There are very few negative connotations with Ice Cream trucks (in my eyes at least) and with its boxy shape, its loud, scratchy music and all the bells and whistles to it, the juxtaposition next to MSG was pretty interesting to me. So I decided to take my camera out and take a few shots, no big deal. I asked the driver at his side window if I could take his picture and I gave him my card and showed him my photos. He loved them. I told him to give me his email address and I would send him some of the pictures. His smile lit up the already bright-light of a truck. He was ecstatic.
He rushed over and scribbled his email on a napkin and handed it to me.
“Thank you, thank you so much! They are such great photos,” he proclaimed in vaguely broken English. “Here, let me get you ice cream! What kind do you like?”
I told him it’s okay, I just enjoyed taking his photo and no worries. But he kept insisting, already putting the cone under the soft serve machine.
“OK, just a little vanilla would be fine, ha! Thank you, my friend.”
“No, thank you, sir. You have a great night!”

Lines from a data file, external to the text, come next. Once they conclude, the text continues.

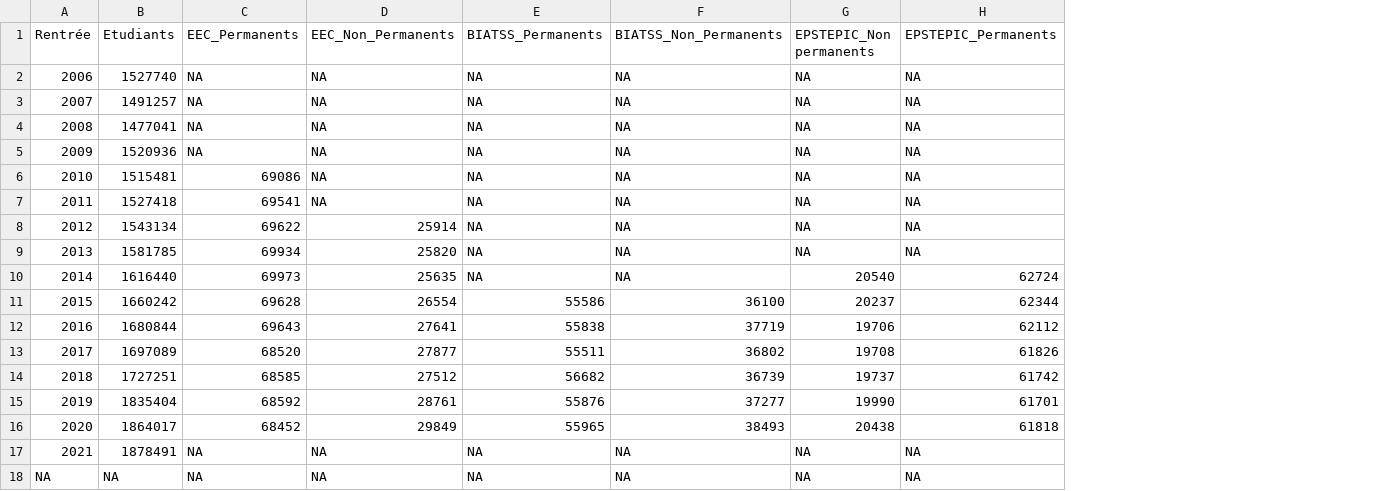
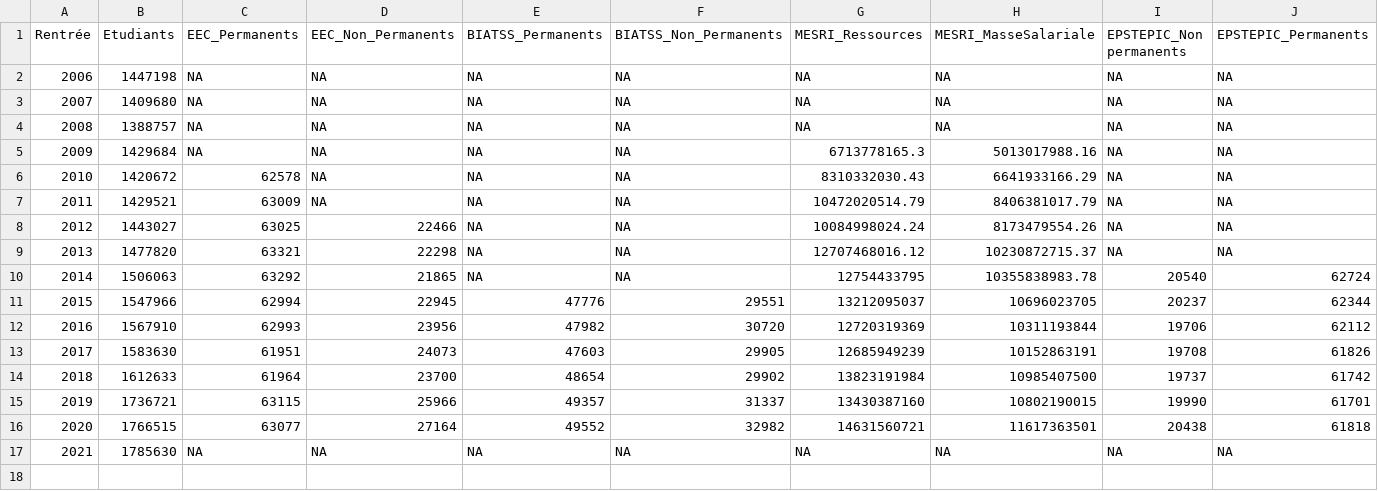
Before and after one commit to cpesr/RFC, a CSV file: bigdata/bigdata.csv, drawn as a sheet; removed rows and columns are numbered as before the commit, all else as after; the diff names each change by its address in the sheet, - before the commit and + after, or states it on an @@ line.

```diff
--- a/bigdata/bigdata.csv
+++ b/bigdata/bigdata.csv
+column G (MESRI_Ressources), rows 2-10: NA | NA | NA | 6713778165.3 | 8310332030.43 | 10472020514.79 | 10084998024.24 | 12707468016.12 | 12754433795; row 17: NA
+column H (MESRI_MasseSalariale), rows 2-10: NA | NA | NA | 5013017988.16 | 6641933166.29 | 8406381017.79 | 8173479554.26 | 10230872715.37 | 10355838983.78; row 17: NA
-B2 (Etudiants): 1527740
+B2 (Etudiants): 1447198
-B3 (Etudiants): 1491257
+B3 (Etudiants): 1409680
-B4 (Etudiants): 1477041
+B4 (Etudiants): 1388757
-B5 (Etudiants): 1520936
+B5 (Etudiants): 1429684
-B6 (Etudiants): 1515481
+B6 (Etudiants): 1420672
-C6 (EEC_Permanents): 69086
+C6 (EEC_Permanents): 62578
-B7 (Etudiants): 1527418
+B7 (Etudiants): 1429521
-C7 (EEC_Permanents): 69541
+C7 (EEC_Permanents): 63009
-B8 (Etudiants): 1543134
+B8 (Etudiants): 1443027
-C8 (EEC_Permanents): 69622
+C8 (EEC_Permanents): 63025
-D8 (EEC_Non_Permanents): 25914
+D8 (EEC_Non_Permanents): 22466
-B9 (Etudiants): 1581785
+B9 (Etudiants): 1477820
-C9 (EEC_Permanents): 69934
+C9 (EEC_Permanents): 63321
-D9 (EEC_Non_Permanents): 25820
+D9 (EEC_Non_Permanents): 22298
-B10 (Etudiants): 1616440
+B10 (Etudiants): 1506063
-C10 (EEC_Permanents): 69973
+C10 (EEC_Permanents): 63292
-D10 (EEC_Non_Permanents): 25635
+D10 (EEC_Non_Permanents): 21865
-row 11: 2015 | 1660242 | 69628 | 26554 | 55586 | 36100 | 20237 | 62344
-row 12: 2016 | 1680844 | 69643 | 27641 | 55838 | 37719 | 19706 | 62112
-row 13: 2017 | 1697089 | 68520 | 27877 | 55511 | 36802 | 19708 | 61826
-row 14: 2018 | 1727251 | 68585 | 27512 | 56682 | 36739 | 19737 | 61742
-row 15: 2019 | 1835404 | 68592 | 28761 | 55876 | 37277 | 19990 | 61701
-row 16: 2020 | 1864017 | 68452 | 29849 | 55965 | 38493 | 20438 | 61818
-row 17: 2021 | 1878491 | NA | NA | NA | NA | NA | NA
+row 11: 2015 | 1547966 | 62994 | 22945 | 47776 | 29551 | 13212095037 | 10696023705 | 20237 | 62344
+row 12: 2016 | 1567910 | 62993 | 23956 | 47982 | 30720 | 12720319369 | 10311193844 | 19706 | 62112
+row 13: 2017 | 1583630 | 61951 | 24073 | 47603 | 29905 | 12685949239 | 10152863191 | 19708 | 61826
+row 14: 2018 | 1612633 | 61964 | 23700 | 48654 | 29902 | 13823191984 | 10985407500 | 19737 | 61742
+row 15: 2019 | 1736721 | 63115 | 25966 | 49357 | 31337 | 13430387160 | 10802190015 | 19990 | 61701
+row 16: 2020 | 1766515 | 63077 | 27164 | 49552 | 32982 | 14631560721 | 11617363501 | 20438 | 61818
@@ column A (Rentrée) renumbered from row 17 down @@
-B17 (Etudiants): NA
+B17 (Etudiants): 1785630
```
Also changed, not shown: 8 other files.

I turned away from the truck with a big smile, like I was four years old again eating some black raspberry from South Main St. Ice Cream shop with my dad. The feeling was so interesting. The excitement of a free ice cream cone brought me back to my small town in New Hampshire and my youthful, “little victories” all while knowing the man on the other side of that truck’s window was happy as well. Only then did I look around me and see anything but a small town, but rather the world’s most famous town.
|Some excited ice cream customers.|

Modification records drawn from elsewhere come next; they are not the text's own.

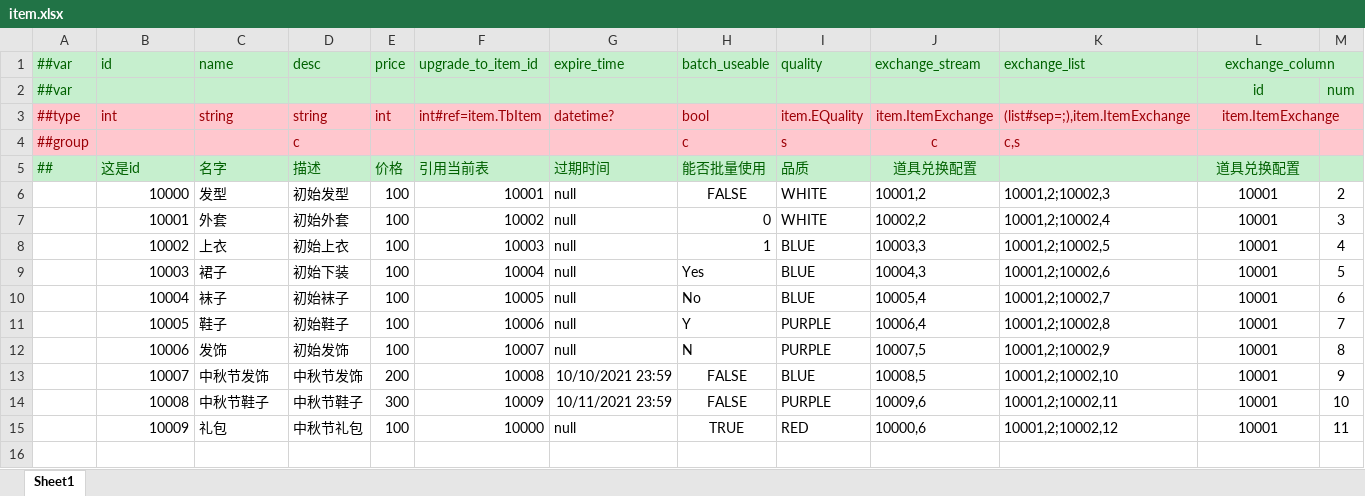
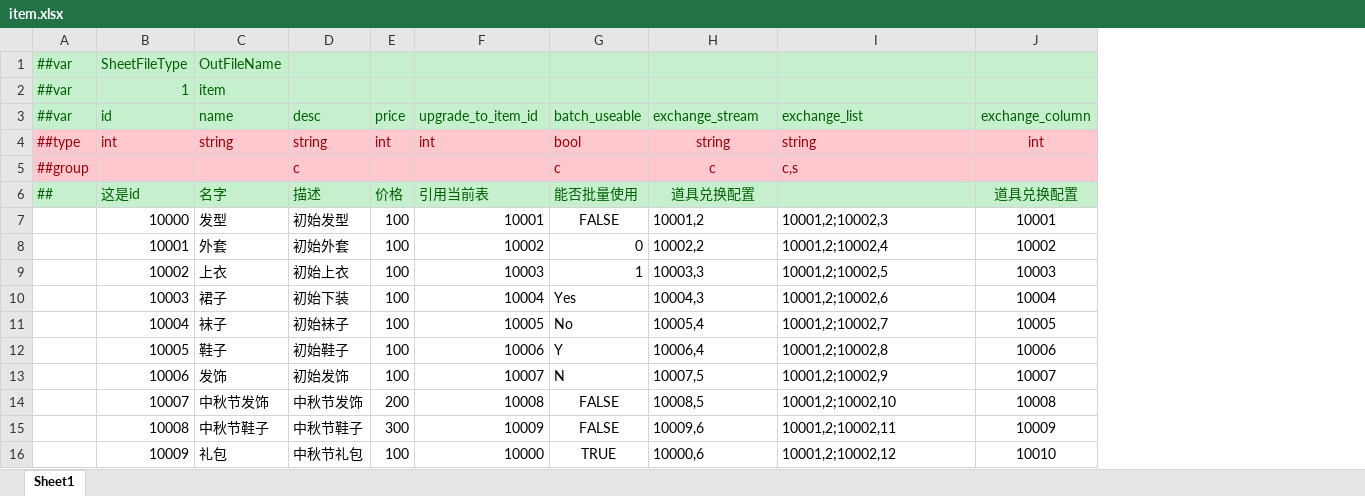
Before and after one commit to lzfDream/ReadExcel, an Excel workbook: tabby/item.xlsx, sheet Sheet1, drawn as a sheet; values as stored, in another font and other column widths than the file's, no borders; removed rows and columns are numbered as before the commit, all else as after; the diff names each change by its address in the sheet, - before the commit and + after, or states it on an @@ line.

```diff
--- a/tabby/item.xlsx (sheet Sheet1)
+++ b/tabby/item.xlsx (sheet Sheet1)
-column G (expire_time), rows 3-15: datetime? |  | 过期时间 | null | null | null | null | null | null | null | 10/10/2021 23:59 | 10/11/2021 23:59 | null
-column I (quality), rows 3-15: item.EQuality | s | 品质 | WHITE | WHITE | BLUE | BLUE | BLUE | PURPLE | PURPLE | BLUE | PURPLE | RED
-column M, rows 6-15: 2 | 3 | 4 | 5 | 6 | 7 | 8 | 9 | 10 | 11
+row 1: ##var | SheetFileType | OutFileName
+row 2: ##var | 1 | item
-L1:M1 merged
-row 2: ##var |  |  |  |  |  |  |  |  |  |  | id | num
-F4 (upgrade_to_item_id): int#ref=item.TbItem
+F4 (upgrade_to_item_id): int
-H4 (exchange_stream): item.ItemExchange
+H4 (exchange_stream): string
-I4 (exchange_list): (list#sep=;),item.ItemExchange
+I4 (exchange_list): string
-J4 (exchange_column): item.ItemExchange
+J4 (exchange_column): int
-L3:M3 merged
-J8 (exchange_column): 10001
+J8 (exchange_column): 10002
-J9 (exchange_column): 10001
+J9 (exchange_column): 10003
-J10 (exchange_column): 10001
+J10 (exchange_column): 10004
-J11 (exchange_column): 10001
+J11 (exchange_column): 10005
-J12 (exchange_column): 10001
+J12 (exchange_column): 10006
-J13 (exchange_column): 10001
+J13 (exchange_column): 10007
-J14 (exchange_column): 10001
+J14 (exchange_column): 10008
-J15 (exchange_column): 10001
+J15 (exchange_column): 10009
-J16 (exchange_column): 10001
+J16 (exchange_column): 10010
```
Also changed, not shown: 1 other file.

|Another satisfied sprinkles lover.|
As I am happily walking away I see the same reactions from everyone else in an eye-shot of the Ice Cream Truck… pure adolescent joy. Elderly men were jumping at the sight of ice cream and then even more excited to hop in front of my camera lens to take a picture beside it with big smiles on their faces and extra sprinkled vanilla cones in their hands. Who knew just standing by a truck outside of Madison Square Garden would bring such infectious joy? I was quite surprised that such a simple vehicle could do so, but as I walked away, I was happy.
|I wasn't the only one take pictures of this great gig.|
That was my high moment at the time. And I carried it on through to the train, and into Hoboken. I had my headphones on with a skip in my step thinking about how I was going to write such a “fun, upbeat post on my blog." Just as I was about to get to Drew’s apartment, I cross the small side street only to have a car lay on their horn and scream out their window to me, “Yea, you F***ing idiot, just walk in front of a moving car, SH**head!”
Their sarcastic yelling barely even phased me. I literally laughed as I made it to the other side of the street and thought about how I would have taken that comment if it were not for my previous 'high'. I felt bad for the man’s high temper but kept walking as I wiped my hands dry from my sticky, melted ice-cream fingers.
My mind works in ways like this all of the time, so typically these “balancing events” occur dozens of times daily and I consciously think about them. I feel that is how I can stay level-headed.
That was my balance and instead of walking into Drew’s apartment saying, “wow I just had some prick scream at me for crossing the street!” instead I said, “I just had an awesome, FREE, ice cream cone outside of MSG. I took some photos, had a nice conversation with the driver, and went on my way. It was awesome.”
Drew and his roommates thought it was a pretty cool story. I thought it was very cool, and still do. Now I can keep that 'high' for an even longer time with my photographs and story.
As for the guy yelling at me? He might be right, maybe I should have paid more attention to crossing the street, but I’d rather happily skip across the street than concern myself with his short fuse. It’s just about balancing it out. And in the end, having a cone of ice cream and forgetting about the troubles in life for a moment are things that everyone needs once in awhile.
|What a sweet life is it.|